During the spacewalk, Moghbeli accidentally let go of a bag containing instruments. The US space agency NASA has not disclosed the exact contents of the container. However, they provided reassuring information: “The tools were not needed for the remainder of the spacewalk. Mission Control analyzed the bag’s trajectory and determined that risk of recontacting the station is low and that the onboard crew and space station are safe with no action required.”
Space enthusiasts, such as the operators of the “earthsky.org” site, later pointed out that the object could be seen with binoculars, provided one knew the current location of the ISS (which can be determined using apps like “Spot the Station”). The bag orbits the Earth a few minutes ahead of the space station at approximately 400 kilometers above the Earth, gradually losing altitude.
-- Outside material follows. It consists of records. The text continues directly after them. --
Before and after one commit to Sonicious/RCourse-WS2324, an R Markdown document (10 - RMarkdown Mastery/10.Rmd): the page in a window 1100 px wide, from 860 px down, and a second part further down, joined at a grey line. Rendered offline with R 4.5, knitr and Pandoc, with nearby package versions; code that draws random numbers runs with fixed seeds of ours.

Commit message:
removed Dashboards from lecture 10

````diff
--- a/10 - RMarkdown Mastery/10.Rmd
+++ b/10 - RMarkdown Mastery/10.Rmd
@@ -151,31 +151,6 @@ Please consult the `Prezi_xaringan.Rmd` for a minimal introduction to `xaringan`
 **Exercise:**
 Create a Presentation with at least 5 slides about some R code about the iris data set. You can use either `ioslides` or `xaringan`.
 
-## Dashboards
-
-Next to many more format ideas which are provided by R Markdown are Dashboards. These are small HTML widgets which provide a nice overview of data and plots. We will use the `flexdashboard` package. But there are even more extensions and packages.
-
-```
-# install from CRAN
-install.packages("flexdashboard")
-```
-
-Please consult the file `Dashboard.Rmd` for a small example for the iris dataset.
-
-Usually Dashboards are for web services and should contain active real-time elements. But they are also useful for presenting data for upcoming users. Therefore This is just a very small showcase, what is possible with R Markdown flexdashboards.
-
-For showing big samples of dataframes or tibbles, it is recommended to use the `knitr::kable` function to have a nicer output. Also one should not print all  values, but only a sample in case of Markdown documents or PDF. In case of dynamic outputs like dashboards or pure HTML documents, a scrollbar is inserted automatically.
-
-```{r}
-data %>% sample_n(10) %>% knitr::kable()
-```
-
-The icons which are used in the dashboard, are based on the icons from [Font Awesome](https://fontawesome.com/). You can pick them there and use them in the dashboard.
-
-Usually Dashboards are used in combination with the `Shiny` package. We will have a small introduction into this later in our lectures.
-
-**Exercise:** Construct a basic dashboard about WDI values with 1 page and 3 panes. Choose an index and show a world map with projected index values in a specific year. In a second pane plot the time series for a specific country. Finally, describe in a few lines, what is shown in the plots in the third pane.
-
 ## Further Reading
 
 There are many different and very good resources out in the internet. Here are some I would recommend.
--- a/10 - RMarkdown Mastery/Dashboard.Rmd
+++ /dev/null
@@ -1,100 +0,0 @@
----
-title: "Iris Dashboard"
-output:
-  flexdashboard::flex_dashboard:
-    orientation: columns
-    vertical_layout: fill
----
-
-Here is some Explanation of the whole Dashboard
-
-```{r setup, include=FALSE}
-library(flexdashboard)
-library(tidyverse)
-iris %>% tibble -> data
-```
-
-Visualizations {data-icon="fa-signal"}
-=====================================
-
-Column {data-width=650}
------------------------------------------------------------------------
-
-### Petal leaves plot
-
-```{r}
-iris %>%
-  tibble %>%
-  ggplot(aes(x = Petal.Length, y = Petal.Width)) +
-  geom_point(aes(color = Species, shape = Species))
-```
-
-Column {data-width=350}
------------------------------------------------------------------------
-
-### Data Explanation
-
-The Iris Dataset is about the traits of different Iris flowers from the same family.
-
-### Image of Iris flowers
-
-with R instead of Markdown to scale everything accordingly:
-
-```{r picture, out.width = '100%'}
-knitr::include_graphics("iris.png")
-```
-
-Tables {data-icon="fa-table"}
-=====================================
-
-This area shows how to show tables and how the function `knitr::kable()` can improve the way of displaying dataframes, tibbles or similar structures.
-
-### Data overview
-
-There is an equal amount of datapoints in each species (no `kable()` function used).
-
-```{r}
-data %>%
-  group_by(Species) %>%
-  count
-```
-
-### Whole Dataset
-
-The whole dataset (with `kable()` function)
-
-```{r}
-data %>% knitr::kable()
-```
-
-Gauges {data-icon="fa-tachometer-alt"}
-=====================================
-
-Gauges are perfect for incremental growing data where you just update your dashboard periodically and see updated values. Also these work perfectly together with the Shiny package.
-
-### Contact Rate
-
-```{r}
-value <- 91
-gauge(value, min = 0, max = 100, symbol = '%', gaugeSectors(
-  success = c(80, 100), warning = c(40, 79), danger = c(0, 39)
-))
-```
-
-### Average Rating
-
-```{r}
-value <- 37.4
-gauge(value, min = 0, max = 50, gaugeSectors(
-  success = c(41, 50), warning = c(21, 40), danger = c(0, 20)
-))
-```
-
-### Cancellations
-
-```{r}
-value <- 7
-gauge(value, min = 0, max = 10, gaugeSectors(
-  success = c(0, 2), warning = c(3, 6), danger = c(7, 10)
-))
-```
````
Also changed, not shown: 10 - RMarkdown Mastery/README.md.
According to the forecast, it will eventually descend into the Earth’s atmosphere and burn up at an altitude of about 110 kilometers. This is estimated to occur around March 2024.
Not the First and Likely Not the Last Incident
The NASA tools are not the only things that humans have left behind in Earth’s orbit. The European Space Agency (ESA) estimates that over 36,000 objects larger than ten centimeters are present. Many of these objects originate from past missions and constitute parts of rockets or satellites.
This incident is not the initial extravehicular activity on a space station where items have gone missing. For instance, during the Gemini 4 mission in 1965, the first American spacewalker, Ed White, lost a spare glove. In 2006, Joe Tanner lost a bolt during an extravehicular activity with colleague Heidemarie Stefanyshyn-Piper. Two years later, Stefanyshyn-Piper herself lost an item in space—a toolbag—as captured on video, with her initial response being an evidently exasperated “Oh, great.”
Another illustration involves Piers Sellers, who, along with colleague Mike Fossum, was spacewalking in 2006. Sellers alerted, “Guys, I think my spatula has escaped“. The consoling response followed shortly: “Hey, that can happen.”
Featured Image: AP/Roscosmos State Space Corporation